“We must not give up the pursuit of the truth in history. The connection and emotions through the process are personal, humanitarian, and societal.”
“This is very true. Thank you so much for what you are doing. 228 is about the history of the land, but it is also the scar and pain of the land.”張文義 (Writer of Kavalan 228, oral history historian of Kavalan region, tour guide of 2022 Kavalan tour)
I am very grateful that I have this opportunity to keep their story alive.
Younger generations, like me, had little understanding of this issue until we were much older (high school or university). Most of them are passionate about this issue not because of pain but because of the unjust. There is a diaspora of identity due to the change in education. We were not taught much about the massacre in our educational system, and most of us are fortunate not to be related directly to this massacre.
When asked the same question, “Why is it important that we, the younger generation, remember and learn about this part of history?”

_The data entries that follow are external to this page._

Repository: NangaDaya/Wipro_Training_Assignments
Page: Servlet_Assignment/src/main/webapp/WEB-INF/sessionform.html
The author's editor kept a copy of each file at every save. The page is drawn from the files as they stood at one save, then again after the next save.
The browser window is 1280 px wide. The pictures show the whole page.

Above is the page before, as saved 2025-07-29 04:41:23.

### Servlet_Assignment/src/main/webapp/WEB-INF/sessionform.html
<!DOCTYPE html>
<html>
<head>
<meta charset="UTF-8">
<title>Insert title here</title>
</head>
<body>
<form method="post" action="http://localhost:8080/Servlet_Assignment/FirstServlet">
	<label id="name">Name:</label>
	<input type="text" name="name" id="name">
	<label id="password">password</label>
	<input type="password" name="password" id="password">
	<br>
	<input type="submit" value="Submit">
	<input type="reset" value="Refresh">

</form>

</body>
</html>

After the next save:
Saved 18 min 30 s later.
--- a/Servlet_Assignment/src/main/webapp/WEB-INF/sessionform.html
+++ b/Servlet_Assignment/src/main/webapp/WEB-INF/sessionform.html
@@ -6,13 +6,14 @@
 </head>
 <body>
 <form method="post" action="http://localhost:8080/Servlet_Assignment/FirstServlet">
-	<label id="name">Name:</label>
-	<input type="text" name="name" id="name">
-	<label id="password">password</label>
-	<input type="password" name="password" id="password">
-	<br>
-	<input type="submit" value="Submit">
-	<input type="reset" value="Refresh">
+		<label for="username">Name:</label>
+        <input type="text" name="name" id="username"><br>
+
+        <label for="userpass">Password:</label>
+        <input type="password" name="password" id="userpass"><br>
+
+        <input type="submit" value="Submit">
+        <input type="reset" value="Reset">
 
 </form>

One answered, “It’s about justice. Why is it that the descendent of one of the generals in charge of the massacre in Kaoshiung was able to be a famous architect and have something out of him? At the same time, the descendants of the victims suffer mental disorders and societal trauma?”
Another thinks that knowing the history of your city, country, and land is important because it ties to other social justice issues such as human rights, environmental, and other political issues.
It was fascinating hearing from both sides of the generation. I started with this project wanting to know the thought process of organizing walking tours and the opinions of these historians and tour guides. I ended up with a more in-depth understanding of the gap between generations and the importance of this issue. For the older generations passionate about this issue, it is a matter of survival. Talking about this puts a light on this part of the history that is vanishing.
It is to keep this story alive, for these stories die with them.
On the other hand, for the younger generation, it is a choice. It is a choice of personal growth in learning about your history. It is recommended to choose to recognize the land and care about this humanitarian issue.
“Ms. Hung, this is a very traumatizing story for me. If it were twenty years ago, I wouldn’t have accepted your interview request.”
For me, I’m touched by their love for the land. It was hard emotionally to hear such a traumatic story. Like a boulder in my heart, I often feel unbearable emotionally. Sadness is inevitable in this process.